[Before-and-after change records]
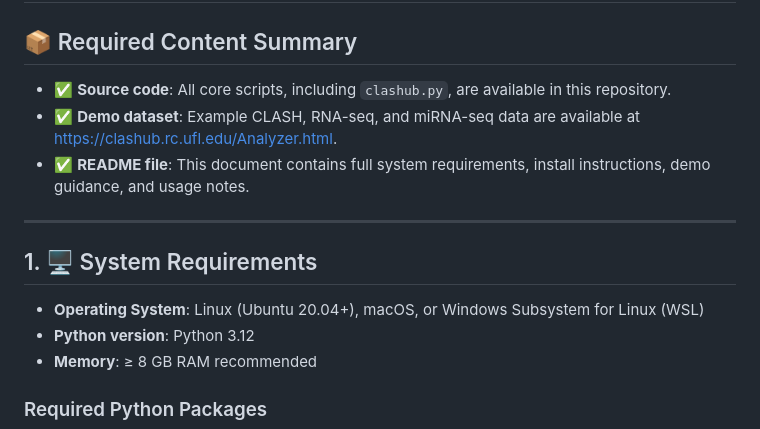
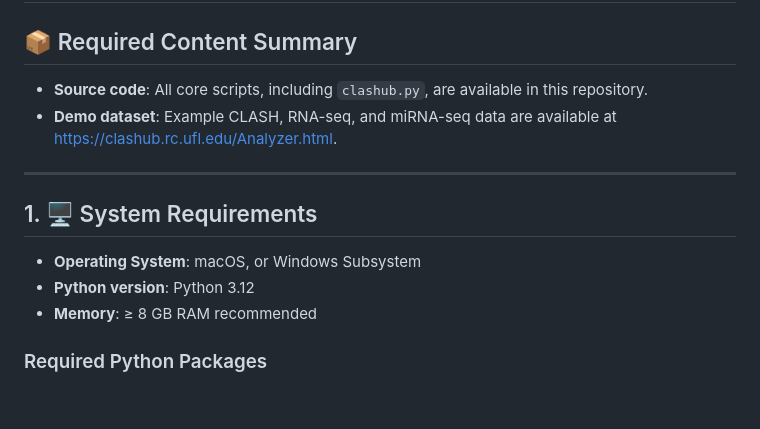
Before and after one commit to UF-Xie-Lab/CLASHub, a Markdown page: README.md, the part around the change. GitHub-like rendering; blank space fills up the shorter version.

```diff
--- a/README.md
+++ b/README.md
@@ -5,15 +5,14 @@ CLASHub is an integrated platform that combines a curated database of CLASH-deri
 
 ## 📦 Required Content Summary
 
-- ✅ **Source code**: All core scripts, including `clashub.py`, are available in this repository.
-- ✅ **Demo dataset**: Example CLASH, RNA-seq, and miRNA-seq data are available at [https://clashub.rc.ufl.edu/Analyzer.html](https://clashub.rc.ufl.edu/Analyzer.html).
-- ✅ **README file**: This document contains full system requirements, install instructions, demo guidance, and usage notes.
+- **Source code**: All core scripts, including `clashub.py`, are available in this repository.
+- **Demo dataset**: Example CLASH, RNA-seq, and miRNA-seq data are available at [https://clashub.rc.ufl.edu/Analyzer.html](https://clashub.rc.ufl.edu/Analyzer.html).
 
 ---
 
 ## 1. 🖥️ System Requirements
 
-- **Operating System**: Linux (Ubuntu 20.04+), macOS, or Windows Subsystem for Linux (WSL)
+- **Operating System**: macOS, or Windows Subsystem
 - **Python version**: Python 3.12
 - **Memory**: ≥ 8 GB RAM recommended
 
```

• **Your goal**: The copy should match each line above exactly and contain no images.

• **Answer to this exercise**:
Before and after one commit to UF-Xie-Lab/CLASHub, a Markdown page: README.md, the part around the change. GitHub-like rendering; blank space fills up the shorter version.

```diff
--- a/README.md
+++ b/README.md
@@ -5,15 +5,14 @@ CLASHub is an integrated platform that combines a curated database of CLASH-deri
 
 ## 📦 Required Content Summary
 
-- ✅ **Source code**: All core scripts, including `clashub.py`, are available in this repository.
-- ✅ **Demo dataset**: Example CLASH, RNA-seq, and miRNA-seq data are available at [https://clashub.rc.ufl.edu/Analyzer.html](https://clashub.rc.ufl.edu/Analyzer.html).
-- ✅ **README file**: This document contains full system requirements, install instructions, demo guidance, and usage notes.
+- **Source code**: All core scripts, including `clashub.py`, are available in this repository.
+- **Demo dataset**: Example CLASH, RNA-seq, and miRNA-seq data are available at [https://clashub.rc.ufl.edu/Analyzer.html](https://clashub.rc.ufl.edu/Analyzer.html).
 
 ---
 
 ## 1. 🖥️ System Requirements
 
-- **Operating System**: Linux (Ubuntu 20.04+), macOS, or Windows Subsystem for Linux (WSL)
+- **Operating System**: macOS, or Windows Subsystem
 - **Python version**: Python 3.12
 - **Memory**: ≥ 8 GB RAM recommended
 
```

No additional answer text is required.